Before and after images
——
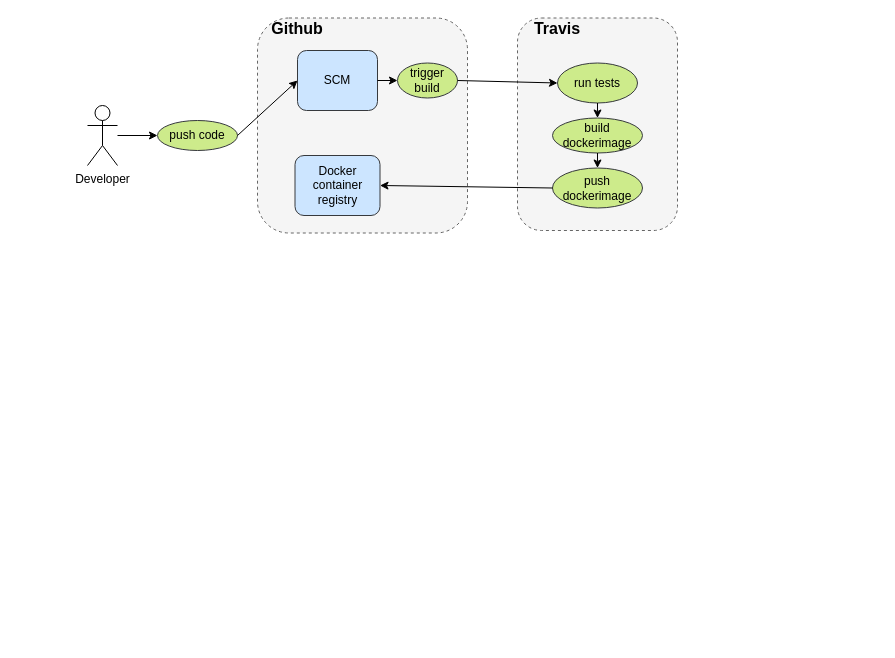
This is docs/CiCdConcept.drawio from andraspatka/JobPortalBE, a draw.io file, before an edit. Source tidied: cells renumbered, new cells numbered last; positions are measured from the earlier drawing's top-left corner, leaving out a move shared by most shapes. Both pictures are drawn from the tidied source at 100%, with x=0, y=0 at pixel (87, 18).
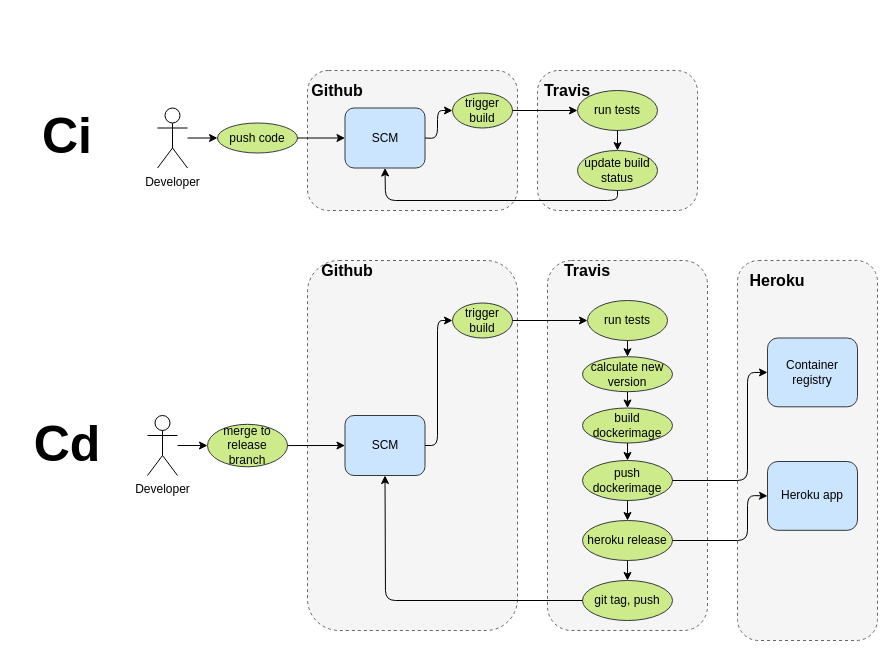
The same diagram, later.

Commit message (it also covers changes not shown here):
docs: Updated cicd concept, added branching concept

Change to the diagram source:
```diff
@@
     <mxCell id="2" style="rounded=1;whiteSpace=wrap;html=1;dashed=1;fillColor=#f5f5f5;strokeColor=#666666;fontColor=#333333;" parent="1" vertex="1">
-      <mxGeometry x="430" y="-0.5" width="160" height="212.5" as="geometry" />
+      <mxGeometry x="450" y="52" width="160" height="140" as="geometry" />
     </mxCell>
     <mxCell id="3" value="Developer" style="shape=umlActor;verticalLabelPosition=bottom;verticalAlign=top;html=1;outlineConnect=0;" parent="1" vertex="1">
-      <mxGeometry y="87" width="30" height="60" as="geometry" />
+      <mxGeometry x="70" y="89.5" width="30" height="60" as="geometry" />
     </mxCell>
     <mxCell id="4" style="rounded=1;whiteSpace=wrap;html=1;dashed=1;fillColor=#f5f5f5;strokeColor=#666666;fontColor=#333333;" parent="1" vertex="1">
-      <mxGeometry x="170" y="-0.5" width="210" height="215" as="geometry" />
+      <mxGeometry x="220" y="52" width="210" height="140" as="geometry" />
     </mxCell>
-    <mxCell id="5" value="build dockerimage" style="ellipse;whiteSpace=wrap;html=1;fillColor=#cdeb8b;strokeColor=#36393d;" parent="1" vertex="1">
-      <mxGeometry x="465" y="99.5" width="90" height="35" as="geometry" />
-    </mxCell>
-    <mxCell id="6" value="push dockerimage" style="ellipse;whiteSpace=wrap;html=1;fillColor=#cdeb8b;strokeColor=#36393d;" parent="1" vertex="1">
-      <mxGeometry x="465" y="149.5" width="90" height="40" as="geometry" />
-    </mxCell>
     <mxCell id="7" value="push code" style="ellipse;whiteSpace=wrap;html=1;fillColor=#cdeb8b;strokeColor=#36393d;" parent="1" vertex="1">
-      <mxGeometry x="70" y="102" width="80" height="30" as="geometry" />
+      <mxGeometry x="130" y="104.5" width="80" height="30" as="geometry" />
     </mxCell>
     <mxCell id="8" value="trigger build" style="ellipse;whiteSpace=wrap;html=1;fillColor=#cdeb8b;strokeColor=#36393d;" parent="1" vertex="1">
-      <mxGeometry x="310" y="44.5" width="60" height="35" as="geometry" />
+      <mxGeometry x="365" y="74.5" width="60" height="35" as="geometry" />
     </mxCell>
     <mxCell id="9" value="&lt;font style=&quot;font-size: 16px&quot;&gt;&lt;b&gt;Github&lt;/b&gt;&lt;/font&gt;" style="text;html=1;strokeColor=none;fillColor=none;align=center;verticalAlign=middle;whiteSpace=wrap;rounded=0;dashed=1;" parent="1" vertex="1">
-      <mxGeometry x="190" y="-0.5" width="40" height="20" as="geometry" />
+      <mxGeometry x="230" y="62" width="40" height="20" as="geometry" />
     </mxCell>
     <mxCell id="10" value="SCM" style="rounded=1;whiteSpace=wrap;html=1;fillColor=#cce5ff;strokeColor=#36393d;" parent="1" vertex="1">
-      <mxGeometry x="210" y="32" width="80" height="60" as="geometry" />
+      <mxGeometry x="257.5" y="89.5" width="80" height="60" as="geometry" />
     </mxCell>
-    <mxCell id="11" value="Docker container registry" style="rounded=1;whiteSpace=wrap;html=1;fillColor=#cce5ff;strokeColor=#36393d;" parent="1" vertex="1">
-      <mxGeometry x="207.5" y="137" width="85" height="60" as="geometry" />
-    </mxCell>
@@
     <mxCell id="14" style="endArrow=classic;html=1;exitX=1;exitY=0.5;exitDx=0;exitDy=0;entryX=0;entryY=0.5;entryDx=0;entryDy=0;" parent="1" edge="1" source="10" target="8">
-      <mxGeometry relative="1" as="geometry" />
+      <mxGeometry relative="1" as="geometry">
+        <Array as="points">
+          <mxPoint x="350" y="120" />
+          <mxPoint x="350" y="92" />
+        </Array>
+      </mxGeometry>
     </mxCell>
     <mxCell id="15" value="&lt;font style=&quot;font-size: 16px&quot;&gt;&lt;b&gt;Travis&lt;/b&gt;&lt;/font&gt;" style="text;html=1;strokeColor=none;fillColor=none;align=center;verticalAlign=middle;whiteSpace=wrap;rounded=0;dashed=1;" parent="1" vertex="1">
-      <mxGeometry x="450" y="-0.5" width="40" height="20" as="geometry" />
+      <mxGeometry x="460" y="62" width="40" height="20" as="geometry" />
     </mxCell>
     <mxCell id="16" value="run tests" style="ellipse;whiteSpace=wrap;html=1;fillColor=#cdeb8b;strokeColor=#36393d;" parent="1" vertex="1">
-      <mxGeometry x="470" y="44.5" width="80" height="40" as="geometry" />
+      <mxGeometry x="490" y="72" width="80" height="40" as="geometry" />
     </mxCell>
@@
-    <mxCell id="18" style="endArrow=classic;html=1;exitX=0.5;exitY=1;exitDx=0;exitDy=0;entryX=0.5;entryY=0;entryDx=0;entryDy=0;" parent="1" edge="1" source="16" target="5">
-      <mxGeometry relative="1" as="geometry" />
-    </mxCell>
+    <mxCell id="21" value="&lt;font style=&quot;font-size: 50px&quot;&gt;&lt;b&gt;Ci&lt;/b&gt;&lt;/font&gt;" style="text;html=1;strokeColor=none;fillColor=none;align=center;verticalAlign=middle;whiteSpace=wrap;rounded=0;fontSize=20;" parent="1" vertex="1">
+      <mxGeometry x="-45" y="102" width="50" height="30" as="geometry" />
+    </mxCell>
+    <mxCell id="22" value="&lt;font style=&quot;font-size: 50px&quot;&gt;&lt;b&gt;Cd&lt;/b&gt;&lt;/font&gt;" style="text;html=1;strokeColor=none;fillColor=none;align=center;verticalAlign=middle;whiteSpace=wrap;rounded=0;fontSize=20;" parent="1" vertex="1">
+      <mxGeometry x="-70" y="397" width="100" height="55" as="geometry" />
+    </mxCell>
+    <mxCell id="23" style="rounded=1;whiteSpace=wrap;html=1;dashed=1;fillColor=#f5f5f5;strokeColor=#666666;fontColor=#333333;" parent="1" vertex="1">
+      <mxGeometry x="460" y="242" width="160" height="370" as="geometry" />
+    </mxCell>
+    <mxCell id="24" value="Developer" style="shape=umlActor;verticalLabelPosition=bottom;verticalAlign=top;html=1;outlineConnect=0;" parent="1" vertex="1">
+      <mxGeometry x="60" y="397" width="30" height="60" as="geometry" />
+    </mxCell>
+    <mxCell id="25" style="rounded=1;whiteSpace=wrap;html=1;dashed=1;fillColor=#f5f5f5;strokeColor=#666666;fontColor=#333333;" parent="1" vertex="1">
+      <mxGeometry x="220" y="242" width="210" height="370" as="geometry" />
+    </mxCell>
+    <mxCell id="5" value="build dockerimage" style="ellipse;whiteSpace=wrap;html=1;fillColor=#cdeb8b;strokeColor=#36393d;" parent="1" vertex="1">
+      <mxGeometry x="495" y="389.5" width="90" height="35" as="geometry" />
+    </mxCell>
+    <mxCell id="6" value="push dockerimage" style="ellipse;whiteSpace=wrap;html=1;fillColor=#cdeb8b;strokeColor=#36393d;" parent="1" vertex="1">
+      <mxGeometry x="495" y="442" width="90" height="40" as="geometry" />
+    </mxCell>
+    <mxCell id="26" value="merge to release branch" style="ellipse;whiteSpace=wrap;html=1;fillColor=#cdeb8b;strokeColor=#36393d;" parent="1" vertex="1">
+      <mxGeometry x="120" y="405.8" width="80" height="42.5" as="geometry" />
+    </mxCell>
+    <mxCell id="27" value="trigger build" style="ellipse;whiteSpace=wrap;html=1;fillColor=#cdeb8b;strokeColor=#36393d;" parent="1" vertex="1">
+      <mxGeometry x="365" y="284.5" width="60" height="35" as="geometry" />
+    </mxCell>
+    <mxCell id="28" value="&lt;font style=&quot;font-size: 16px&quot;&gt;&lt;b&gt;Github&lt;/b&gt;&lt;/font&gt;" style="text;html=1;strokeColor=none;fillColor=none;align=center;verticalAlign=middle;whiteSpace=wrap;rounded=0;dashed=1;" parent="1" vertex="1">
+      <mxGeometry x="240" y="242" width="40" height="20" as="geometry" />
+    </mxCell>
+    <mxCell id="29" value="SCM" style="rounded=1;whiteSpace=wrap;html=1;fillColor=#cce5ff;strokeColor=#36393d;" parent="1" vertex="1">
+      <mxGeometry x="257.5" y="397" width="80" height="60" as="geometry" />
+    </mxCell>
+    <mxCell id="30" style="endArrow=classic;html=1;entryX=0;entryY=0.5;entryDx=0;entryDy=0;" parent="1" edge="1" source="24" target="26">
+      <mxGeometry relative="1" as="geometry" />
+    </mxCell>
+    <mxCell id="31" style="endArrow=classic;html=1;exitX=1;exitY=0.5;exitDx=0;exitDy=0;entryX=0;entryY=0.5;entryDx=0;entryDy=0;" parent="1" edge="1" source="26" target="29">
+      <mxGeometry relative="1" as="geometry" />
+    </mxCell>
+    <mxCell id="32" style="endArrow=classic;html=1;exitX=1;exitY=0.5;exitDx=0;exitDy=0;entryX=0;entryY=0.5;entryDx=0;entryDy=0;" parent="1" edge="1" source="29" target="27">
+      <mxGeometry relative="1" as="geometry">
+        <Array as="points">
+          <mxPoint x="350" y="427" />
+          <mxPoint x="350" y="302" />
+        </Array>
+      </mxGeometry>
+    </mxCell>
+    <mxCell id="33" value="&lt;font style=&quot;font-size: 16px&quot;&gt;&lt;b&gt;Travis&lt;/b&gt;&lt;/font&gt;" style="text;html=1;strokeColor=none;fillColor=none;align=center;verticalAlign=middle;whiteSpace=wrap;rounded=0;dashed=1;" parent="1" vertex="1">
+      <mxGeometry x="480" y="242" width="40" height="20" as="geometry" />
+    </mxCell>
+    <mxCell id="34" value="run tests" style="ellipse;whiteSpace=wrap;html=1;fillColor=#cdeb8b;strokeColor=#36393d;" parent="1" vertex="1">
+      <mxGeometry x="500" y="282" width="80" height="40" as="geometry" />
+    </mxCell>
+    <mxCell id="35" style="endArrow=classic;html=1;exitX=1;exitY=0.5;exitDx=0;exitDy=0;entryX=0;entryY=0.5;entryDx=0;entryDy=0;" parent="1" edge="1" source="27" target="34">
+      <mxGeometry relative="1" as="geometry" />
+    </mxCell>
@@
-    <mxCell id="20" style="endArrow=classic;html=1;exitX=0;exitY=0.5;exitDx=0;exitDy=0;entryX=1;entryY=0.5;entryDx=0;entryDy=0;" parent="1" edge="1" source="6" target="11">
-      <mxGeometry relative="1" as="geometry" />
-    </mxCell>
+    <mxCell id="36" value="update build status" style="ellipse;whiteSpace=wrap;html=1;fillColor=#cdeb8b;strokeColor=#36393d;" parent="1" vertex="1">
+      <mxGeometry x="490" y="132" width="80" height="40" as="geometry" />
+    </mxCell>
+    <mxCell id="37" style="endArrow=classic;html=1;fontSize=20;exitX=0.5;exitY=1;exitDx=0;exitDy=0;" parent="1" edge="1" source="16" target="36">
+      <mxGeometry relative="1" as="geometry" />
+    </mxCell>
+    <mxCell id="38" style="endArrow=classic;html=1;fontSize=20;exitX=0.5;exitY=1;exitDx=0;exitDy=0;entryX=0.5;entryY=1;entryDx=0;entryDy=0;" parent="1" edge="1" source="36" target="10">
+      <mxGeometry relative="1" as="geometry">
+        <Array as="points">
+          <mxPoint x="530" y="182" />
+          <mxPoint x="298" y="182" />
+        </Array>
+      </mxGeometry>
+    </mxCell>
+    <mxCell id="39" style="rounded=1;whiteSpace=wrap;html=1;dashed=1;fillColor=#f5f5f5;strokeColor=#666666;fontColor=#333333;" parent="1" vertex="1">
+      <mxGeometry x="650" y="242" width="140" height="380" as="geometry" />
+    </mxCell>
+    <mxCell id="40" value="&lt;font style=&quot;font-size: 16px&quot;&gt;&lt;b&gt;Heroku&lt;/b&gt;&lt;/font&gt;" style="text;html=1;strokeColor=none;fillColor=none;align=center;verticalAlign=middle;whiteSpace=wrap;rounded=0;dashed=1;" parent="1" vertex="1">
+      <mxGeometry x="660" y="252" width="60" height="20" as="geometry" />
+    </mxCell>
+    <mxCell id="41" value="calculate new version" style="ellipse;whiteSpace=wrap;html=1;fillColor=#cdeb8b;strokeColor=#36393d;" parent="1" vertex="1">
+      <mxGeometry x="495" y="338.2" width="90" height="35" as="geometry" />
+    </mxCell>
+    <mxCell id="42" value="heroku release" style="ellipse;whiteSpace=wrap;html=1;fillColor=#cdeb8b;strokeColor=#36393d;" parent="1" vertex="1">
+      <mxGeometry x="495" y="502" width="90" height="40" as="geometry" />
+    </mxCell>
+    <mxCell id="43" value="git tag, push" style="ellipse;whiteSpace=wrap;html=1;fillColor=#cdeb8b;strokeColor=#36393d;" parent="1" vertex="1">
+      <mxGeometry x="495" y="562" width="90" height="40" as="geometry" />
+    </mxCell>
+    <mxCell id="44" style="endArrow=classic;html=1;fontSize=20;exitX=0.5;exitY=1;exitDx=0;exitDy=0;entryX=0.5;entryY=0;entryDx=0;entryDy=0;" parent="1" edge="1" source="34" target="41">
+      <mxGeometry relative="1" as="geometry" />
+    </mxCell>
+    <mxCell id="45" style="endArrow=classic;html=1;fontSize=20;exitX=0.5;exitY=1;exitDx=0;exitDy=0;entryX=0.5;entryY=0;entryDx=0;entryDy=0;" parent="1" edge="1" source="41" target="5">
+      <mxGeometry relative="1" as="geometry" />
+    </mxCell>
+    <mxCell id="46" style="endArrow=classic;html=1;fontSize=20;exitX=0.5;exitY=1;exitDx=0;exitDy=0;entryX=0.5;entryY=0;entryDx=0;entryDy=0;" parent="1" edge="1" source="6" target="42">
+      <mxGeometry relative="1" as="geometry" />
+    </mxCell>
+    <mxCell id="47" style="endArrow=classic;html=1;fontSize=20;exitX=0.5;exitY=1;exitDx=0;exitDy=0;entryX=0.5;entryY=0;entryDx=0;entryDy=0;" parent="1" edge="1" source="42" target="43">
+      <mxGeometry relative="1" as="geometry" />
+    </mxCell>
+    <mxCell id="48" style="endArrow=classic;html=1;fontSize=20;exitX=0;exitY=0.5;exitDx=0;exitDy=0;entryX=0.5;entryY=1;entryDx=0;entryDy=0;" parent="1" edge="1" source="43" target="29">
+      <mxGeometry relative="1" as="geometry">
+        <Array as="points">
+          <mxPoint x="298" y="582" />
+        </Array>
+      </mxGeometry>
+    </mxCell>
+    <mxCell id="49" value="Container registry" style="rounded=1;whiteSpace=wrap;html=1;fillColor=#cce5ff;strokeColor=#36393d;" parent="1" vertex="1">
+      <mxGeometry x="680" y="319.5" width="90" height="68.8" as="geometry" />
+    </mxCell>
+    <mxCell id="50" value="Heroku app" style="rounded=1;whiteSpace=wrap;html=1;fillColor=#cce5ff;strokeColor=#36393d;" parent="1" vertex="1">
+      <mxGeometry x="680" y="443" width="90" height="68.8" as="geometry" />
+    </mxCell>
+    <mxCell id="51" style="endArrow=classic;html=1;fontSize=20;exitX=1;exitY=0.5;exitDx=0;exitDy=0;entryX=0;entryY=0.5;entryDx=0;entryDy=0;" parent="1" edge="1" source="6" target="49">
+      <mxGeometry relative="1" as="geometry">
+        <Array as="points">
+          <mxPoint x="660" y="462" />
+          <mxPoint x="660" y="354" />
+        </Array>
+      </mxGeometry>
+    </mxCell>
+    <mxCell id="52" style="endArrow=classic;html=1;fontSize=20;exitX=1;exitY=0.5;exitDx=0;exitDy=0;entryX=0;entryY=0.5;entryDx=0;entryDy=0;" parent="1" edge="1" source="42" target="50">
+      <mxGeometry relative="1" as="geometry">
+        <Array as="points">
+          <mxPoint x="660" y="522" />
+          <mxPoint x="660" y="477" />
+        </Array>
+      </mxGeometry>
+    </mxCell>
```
——
◆ PROBLEM DESCRIPTION ◆
Begin at the first line of the records. Print every line through the one containing "The same diagram, later." exactly, but skip the pictures.

◆ COMPLETED EXERCISE ◆
This is docs/CiCdConcept.drawio from andraspatka/JobPortalBE, a draw.io file, before an edit. Source tidied: cells renumbered, new cells numbered last; positions are measured from the earlier drawing's top-left corner, leaving out a move shared by most shapes. Both pictures are drawn from the tidied source at 100%, with x=0, y=0 at pixel (87, 18).
The same diagram, later.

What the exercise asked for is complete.